When I was a little older, she indulged my love of figure skating by sewing skating outfits for my Barbie dolls. And she was my most understanding ally when my parents didn’t let me go to a rock concert.
When I left for college in the United States, Grandma handed me three embroidered handkerchiefs at the airport. “Sometimes one just has to have a good cry,” she said.
My brother stayed at home, and during Grandma’s weekly visits he was the one who spent hours in the kitchen while she baked cookies. During my summer and Christmas visits, I could never seem to find the old connection with Grandma.
Now that I was married and in charge of a household, Grandma and I found a whole new connection.
The best part about cooking with Grandma is listening to her stories. She had a difficult life, but her anecdotes are always cheerful.
Her stories always start with “You know, the way it used to be …” Members of her family weren’t very imaginative with names. The men are named Sandor (Alexander) and its variations (Sanyi, Sanyika, etc.). The women are Terez (Theresa) and its variations: Terka, Terike, etc. Thus, Grandma’s stories are always confusing. But it doesn’t matter. The tales of her small village, her many siblings, and the hot summer days she spent working on the fields are fascinating.
Like the story about how much she loved school and how sad her teacher was when my grandmother dropped out in sixth grade. “I was my teacher’s favorite,” she says. But after her mother’s death she had to stay at home and help with her seven brothers and sisters. “I had the most beautiful handwriting,” she goes on, “and the teacher asked me to correct older students’ tests.” The teacher recognized her 20 years later as she sat on a park bench, her son (my father) in a baby carriage.
She graduated from eighth grade the day I was born in 1976.
Grandma has a large library of knowledge, but not because she went to school or has degrees. She solves at least five crossword puzzles a day and seems to know everything about history, geography, politics, and biology. She knows how to cook, how to bake.
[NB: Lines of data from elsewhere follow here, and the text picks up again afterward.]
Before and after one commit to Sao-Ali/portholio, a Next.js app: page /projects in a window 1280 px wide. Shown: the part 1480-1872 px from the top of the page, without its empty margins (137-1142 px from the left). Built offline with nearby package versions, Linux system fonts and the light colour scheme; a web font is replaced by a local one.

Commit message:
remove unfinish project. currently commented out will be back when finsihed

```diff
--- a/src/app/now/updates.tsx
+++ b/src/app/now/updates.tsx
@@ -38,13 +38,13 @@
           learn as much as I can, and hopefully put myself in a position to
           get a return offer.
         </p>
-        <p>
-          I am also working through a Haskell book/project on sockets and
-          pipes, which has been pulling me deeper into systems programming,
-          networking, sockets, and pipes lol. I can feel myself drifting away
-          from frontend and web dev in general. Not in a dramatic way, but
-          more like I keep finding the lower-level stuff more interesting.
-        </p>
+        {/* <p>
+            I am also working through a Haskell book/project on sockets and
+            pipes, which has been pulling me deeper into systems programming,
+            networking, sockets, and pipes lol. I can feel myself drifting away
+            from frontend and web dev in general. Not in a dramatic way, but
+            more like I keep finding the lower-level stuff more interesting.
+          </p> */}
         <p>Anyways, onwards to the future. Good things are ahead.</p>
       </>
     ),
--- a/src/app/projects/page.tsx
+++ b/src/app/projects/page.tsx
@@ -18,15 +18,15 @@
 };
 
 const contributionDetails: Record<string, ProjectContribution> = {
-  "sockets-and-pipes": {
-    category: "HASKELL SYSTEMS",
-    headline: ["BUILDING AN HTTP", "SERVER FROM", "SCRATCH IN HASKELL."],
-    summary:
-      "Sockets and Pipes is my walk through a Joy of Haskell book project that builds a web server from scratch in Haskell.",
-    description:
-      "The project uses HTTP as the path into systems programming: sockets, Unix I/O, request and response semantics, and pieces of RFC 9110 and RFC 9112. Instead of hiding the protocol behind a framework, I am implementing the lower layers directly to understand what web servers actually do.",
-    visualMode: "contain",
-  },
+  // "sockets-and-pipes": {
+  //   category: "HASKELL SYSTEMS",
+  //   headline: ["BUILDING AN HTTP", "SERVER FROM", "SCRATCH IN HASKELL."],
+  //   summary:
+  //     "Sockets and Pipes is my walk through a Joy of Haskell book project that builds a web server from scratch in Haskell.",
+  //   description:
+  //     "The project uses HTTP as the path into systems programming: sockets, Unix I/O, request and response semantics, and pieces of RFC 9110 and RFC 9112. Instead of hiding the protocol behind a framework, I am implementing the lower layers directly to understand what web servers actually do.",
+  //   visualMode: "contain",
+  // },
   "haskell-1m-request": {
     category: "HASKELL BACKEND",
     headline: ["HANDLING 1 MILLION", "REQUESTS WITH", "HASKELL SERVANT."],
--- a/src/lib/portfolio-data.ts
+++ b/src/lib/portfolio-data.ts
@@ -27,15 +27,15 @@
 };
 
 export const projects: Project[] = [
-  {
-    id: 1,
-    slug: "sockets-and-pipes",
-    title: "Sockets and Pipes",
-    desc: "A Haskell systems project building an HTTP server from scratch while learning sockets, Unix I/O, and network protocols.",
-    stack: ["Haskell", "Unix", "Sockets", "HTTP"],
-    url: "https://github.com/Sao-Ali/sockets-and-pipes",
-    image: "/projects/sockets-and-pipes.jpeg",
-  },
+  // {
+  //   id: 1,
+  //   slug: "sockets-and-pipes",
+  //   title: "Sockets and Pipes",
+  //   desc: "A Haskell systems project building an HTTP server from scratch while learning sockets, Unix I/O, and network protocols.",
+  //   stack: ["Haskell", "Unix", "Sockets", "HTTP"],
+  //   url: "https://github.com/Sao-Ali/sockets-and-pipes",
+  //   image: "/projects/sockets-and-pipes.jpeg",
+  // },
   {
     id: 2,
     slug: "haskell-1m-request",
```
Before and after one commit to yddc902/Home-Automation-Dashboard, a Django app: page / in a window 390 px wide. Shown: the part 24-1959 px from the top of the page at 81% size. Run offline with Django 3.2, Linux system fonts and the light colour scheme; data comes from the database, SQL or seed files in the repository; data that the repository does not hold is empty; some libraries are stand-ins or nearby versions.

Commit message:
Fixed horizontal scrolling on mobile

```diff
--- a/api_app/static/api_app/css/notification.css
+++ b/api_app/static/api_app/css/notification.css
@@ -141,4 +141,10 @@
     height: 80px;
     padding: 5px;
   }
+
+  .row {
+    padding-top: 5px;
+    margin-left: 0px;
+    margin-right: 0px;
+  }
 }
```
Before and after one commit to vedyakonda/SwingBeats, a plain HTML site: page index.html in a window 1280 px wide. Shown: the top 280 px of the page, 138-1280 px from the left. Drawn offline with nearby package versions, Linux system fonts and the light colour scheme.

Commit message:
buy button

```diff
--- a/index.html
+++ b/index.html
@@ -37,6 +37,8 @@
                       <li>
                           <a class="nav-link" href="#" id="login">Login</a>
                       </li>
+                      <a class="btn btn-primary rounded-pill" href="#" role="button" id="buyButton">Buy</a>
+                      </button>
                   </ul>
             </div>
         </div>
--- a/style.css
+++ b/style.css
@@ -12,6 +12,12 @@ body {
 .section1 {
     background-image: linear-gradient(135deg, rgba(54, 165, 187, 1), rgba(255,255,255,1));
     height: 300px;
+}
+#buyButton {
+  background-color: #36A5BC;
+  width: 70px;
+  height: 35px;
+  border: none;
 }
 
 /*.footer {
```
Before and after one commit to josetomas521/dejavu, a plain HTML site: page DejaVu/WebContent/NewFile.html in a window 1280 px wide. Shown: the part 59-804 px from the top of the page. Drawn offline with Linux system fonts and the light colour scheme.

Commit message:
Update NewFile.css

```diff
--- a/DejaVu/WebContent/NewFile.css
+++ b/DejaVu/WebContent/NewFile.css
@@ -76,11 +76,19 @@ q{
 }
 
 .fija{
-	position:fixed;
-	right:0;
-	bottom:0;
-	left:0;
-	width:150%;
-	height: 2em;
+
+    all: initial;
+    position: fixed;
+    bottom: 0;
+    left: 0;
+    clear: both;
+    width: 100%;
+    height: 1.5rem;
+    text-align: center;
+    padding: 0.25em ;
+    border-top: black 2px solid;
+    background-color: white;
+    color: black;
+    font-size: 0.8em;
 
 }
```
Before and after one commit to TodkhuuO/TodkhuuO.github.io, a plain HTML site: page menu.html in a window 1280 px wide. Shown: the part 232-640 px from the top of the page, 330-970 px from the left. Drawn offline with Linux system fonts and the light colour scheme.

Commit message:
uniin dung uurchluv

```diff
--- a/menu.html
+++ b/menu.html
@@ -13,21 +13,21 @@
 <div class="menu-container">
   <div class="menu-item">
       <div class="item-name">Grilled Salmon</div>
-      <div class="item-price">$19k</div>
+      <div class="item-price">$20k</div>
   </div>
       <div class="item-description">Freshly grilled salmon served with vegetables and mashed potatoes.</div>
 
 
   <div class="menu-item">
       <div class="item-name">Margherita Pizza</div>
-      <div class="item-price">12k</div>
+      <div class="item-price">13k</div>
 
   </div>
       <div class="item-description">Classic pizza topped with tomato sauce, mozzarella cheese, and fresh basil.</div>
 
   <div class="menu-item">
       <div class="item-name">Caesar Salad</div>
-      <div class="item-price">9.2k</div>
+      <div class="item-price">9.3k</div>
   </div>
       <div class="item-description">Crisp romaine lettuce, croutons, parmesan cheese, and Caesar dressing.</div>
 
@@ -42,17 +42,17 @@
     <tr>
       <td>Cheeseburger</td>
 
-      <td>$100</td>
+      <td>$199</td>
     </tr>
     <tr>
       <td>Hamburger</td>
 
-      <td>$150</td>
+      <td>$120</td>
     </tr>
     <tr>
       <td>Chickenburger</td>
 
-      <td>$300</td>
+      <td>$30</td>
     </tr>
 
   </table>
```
She is also an avid sports fan, even though she doesn’t know how to swim or ride a bike. Her favorites are winter sports. She can name the members of the 1986 Swedish giant slalom team. I think she secretly learned English as well, because she seems to understand every word on EuroSport and knows when to tune in to see the women’s biathlon.
While we are waiting for the water to boil, we watch television together and root for the Finns, Grandma’s favorites.
During commercials we check on the food and Grandma dispenses marriage advice. “You are not going to get mad at me, are you?” she asks before passing to me this secret to marital bliss: “Discuss everything with your husband and make him feel like he is the master of his house, even though quietly you are doing things your own way.
“That is all I am going to tell you,” she assures me as she measures salt into her palm.
Later we move on to making desserts. My first attempt at rolling dough fails and Grandma grabs the rolling pin out of my hands.
“The problem,” she says, “is that you are trying too hard; you want it to be too good.” I wipe away a few tears. I can’t even roll dough. What kind of a wife am I going be?
“Don’t worry, you will learn when you are a grandma,” she encourages, and I feel strangely comforted.